Women who do not eat properly in the run-up to falling pregnant could be risking the future health of their children, says a researcher.
28-day foetus: Crucial days for development
Professor David Barker, of the MRC Epidemiology Unit at the University of Southampton, believes that the nutrition the foetus receives in its first days is vitally important.
If mums-to-be do not eat the right things in the build up to getting pregnant, he says, there could be damaging long-term effects.
Much of what is important in pregnancy happens really early
Professor David Barker, Southampton University
Starting to eat properly once a woman finds out she is pregnant may be too late, he said.
Research monitoring the eating habits of 12,000 women in Southampton aged 20 to 34 suggested that 40% were eating an unhealthy diet, he said.
Diabetes and heart disease
He suggested that vulnerability to chronic disorders such as diabetes were set in the womb.
Other studies have suggested that the quantity a baby eats in its first few weeks after birth may influence future risk of diabetes.
Professor Barker presented his findings at a conference in Lyon.
He said: "Much of what is important in pregnancy happens really early - life in the womb establishes the risk for coronary heart disease in later life.

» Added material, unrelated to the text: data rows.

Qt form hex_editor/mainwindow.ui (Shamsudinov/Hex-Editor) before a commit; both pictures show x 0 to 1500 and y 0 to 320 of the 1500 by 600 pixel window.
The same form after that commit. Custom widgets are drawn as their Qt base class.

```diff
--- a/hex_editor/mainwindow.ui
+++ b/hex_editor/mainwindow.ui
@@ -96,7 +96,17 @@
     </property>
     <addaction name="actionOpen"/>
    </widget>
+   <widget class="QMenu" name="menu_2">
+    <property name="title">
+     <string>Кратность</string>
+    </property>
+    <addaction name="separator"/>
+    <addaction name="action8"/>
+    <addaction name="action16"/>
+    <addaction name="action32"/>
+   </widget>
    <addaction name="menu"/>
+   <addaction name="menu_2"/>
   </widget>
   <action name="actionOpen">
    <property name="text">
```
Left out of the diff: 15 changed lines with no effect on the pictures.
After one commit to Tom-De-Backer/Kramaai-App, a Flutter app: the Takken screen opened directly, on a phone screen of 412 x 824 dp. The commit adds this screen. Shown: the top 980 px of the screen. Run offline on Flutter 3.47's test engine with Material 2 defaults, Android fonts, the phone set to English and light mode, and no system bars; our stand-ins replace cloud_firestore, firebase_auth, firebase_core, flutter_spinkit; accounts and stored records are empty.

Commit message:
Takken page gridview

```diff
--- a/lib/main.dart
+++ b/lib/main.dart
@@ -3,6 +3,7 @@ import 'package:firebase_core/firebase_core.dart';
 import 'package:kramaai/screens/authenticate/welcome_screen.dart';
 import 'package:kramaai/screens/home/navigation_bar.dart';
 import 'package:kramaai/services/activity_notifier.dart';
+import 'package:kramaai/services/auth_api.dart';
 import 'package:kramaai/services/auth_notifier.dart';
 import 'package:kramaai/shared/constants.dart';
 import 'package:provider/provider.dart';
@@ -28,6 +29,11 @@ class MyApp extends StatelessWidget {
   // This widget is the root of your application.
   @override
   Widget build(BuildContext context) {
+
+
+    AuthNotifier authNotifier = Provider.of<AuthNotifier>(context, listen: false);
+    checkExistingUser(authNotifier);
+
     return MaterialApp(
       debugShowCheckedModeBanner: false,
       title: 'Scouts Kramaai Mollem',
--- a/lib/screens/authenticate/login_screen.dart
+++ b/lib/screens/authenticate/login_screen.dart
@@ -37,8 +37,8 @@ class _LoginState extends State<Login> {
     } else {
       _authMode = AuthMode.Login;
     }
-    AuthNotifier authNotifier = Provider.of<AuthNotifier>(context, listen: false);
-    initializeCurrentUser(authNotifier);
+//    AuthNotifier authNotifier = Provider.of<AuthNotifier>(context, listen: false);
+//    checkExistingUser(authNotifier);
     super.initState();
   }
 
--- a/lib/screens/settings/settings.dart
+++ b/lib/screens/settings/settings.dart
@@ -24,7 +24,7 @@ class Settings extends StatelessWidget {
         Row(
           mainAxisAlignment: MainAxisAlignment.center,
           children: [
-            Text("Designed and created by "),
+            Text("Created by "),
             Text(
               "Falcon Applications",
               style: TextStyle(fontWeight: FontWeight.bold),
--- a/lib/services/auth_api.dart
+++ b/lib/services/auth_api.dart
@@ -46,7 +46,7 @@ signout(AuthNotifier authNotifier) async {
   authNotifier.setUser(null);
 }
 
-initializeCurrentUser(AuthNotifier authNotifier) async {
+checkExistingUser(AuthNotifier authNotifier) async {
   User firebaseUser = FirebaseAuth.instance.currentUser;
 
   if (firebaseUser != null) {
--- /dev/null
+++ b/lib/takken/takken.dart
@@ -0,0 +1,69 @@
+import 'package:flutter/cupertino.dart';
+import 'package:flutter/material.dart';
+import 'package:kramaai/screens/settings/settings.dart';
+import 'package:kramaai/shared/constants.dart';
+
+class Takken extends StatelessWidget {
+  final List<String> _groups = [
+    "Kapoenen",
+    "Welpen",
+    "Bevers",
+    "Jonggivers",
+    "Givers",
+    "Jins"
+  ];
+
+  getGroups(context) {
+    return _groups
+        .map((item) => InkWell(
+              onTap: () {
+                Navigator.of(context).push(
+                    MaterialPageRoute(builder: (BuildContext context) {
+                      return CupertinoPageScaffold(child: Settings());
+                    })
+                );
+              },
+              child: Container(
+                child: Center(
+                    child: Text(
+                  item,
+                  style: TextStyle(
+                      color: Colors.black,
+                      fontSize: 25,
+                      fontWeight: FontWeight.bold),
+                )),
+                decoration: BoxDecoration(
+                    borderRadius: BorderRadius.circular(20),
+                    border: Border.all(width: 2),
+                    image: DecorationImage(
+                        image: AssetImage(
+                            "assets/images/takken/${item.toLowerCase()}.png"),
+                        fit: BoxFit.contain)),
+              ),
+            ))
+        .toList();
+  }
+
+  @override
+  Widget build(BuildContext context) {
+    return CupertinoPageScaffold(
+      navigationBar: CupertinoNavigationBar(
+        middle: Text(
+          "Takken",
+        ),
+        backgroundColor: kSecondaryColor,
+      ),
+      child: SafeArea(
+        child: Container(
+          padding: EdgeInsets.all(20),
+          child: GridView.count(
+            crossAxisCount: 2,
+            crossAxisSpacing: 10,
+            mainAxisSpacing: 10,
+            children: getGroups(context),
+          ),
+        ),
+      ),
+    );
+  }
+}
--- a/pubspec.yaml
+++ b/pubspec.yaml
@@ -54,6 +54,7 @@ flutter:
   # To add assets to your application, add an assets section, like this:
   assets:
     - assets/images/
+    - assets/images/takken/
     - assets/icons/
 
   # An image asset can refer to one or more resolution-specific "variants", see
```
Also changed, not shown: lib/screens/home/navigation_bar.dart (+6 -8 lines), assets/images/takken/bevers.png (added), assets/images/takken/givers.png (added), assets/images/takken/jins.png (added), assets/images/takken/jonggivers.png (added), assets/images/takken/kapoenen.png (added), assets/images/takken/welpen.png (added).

"We're not suggesting anything revolutionary at all in terms of diet but the point is that many young women are not anywhere near getting it right."
He suggested that prior to conception, women needed to eat a diet rich in fruit, vegetables and dairy produce - and not to eat too much meat in relation to carbohydrates.
He said that at least two portions of carbohydrates should be eaten for every portion of meat, and blasted the fashionable Atkins diet, which focuses on high-fat and high-protein foods.